Look over the entries that follow and work out how many lines contain "MyHomePage". State the number only.

Material for the task: Begin

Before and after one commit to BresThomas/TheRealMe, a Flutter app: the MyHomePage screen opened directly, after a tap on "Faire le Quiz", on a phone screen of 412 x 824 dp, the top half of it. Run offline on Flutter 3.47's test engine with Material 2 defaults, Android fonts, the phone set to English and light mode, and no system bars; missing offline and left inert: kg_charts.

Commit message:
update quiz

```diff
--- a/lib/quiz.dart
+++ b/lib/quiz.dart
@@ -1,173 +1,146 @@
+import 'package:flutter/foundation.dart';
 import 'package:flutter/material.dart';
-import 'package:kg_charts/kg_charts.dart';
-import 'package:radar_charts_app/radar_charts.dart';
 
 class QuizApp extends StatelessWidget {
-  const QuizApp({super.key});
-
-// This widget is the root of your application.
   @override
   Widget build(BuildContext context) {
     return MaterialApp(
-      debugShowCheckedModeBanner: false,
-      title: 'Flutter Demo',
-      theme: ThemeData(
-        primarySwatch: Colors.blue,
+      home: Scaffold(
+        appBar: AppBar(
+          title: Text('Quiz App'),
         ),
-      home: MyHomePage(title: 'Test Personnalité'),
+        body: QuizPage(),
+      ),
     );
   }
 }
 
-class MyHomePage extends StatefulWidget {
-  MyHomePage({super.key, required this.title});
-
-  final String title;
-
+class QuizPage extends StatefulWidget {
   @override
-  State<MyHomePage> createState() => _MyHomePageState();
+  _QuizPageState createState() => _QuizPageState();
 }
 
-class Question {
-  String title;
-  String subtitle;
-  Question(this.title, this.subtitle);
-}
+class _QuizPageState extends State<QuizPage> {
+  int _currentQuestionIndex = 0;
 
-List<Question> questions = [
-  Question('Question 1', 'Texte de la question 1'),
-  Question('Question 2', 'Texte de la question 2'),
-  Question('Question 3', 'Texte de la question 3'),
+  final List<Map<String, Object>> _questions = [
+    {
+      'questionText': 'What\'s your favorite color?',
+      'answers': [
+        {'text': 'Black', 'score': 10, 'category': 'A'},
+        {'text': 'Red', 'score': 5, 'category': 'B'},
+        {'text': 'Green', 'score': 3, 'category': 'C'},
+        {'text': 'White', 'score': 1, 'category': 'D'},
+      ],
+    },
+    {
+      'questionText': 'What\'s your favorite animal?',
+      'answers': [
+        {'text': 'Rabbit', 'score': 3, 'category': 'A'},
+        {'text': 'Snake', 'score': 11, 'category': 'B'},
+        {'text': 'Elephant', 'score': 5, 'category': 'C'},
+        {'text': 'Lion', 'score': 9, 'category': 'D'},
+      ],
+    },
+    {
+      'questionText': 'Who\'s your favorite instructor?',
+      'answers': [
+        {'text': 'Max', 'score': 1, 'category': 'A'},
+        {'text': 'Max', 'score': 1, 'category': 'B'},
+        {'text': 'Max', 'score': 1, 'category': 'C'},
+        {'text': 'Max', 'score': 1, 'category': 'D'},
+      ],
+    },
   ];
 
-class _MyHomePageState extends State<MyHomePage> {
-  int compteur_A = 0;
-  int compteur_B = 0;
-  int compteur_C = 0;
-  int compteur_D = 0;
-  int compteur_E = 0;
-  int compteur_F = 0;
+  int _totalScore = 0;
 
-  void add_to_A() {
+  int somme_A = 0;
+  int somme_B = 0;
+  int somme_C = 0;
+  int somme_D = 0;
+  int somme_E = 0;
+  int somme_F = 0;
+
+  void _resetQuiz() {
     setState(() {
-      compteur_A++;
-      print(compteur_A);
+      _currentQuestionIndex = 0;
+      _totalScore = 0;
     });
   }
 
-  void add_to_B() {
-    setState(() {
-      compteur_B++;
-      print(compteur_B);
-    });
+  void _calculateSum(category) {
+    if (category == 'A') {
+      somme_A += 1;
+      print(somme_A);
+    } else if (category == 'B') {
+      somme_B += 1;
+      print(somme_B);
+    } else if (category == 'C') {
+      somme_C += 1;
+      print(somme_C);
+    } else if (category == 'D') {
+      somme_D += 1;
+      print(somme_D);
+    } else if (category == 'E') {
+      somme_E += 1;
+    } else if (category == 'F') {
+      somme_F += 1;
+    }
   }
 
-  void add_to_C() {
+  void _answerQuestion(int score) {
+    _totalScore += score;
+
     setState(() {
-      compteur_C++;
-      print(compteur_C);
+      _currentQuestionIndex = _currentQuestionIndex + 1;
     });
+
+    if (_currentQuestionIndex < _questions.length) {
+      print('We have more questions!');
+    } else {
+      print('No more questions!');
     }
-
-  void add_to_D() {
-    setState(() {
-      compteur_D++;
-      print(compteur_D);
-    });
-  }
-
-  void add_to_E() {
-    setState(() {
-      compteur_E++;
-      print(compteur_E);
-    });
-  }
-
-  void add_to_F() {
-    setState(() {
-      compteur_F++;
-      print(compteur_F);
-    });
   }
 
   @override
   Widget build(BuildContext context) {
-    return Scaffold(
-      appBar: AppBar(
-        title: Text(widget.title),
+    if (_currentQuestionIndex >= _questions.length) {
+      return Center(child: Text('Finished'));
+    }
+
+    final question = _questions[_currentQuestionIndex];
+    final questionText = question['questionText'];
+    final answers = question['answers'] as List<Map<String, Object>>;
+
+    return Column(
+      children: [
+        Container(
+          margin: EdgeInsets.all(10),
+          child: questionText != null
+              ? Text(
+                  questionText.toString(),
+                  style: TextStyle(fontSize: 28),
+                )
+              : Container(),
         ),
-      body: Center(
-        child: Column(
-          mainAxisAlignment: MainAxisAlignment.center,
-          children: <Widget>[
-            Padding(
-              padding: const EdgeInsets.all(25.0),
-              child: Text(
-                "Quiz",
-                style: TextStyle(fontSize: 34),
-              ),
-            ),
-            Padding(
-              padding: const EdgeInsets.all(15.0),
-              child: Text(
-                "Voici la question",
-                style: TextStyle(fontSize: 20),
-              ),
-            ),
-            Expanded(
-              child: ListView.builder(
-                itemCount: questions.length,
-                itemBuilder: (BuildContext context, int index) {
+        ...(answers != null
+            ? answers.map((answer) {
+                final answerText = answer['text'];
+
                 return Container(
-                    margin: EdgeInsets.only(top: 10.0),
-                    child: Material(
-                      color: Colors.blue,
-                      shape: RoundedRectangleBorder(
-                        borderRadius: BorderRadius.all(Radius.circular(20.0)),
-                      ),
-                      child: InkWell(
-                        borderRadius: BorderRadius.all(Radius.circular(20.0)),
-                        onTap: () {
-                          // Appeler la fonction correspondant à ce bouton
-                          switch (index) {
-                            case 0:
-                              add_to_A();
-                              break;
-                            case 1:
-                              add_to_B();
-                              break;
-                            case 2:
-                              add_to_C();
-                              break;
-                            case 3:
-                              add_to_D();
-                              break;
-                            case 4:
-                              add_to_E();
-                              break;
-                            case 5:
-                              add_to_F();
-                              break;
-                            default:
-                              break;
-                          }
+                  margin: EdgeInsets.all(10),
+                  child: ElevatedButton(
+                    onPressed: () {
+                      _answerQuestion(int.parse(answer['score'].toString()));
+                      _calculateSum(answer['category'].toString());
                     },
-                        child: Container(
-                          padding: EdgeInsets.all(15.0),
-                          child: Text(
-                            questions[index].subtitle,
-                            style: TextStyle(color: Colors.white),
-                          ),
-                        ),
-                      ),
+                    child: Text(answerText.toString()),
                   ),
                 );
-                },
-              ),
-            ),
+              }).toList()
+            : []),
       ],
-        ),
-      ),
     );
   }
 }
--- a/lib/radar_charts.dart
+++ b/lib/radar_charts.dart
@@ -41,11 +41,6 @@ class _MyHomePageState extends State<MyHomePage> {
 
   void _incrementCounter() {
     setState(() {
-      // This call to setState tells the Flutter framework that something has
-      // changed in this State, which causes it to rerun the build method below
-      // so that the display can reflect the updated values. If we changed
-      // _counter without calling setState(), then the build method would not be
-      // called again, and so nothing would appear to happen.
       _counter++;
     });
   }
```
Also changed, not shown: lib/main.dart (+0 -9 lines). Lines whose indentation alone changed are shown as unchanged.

Material for the task: End

▸ Answer for this exercise
7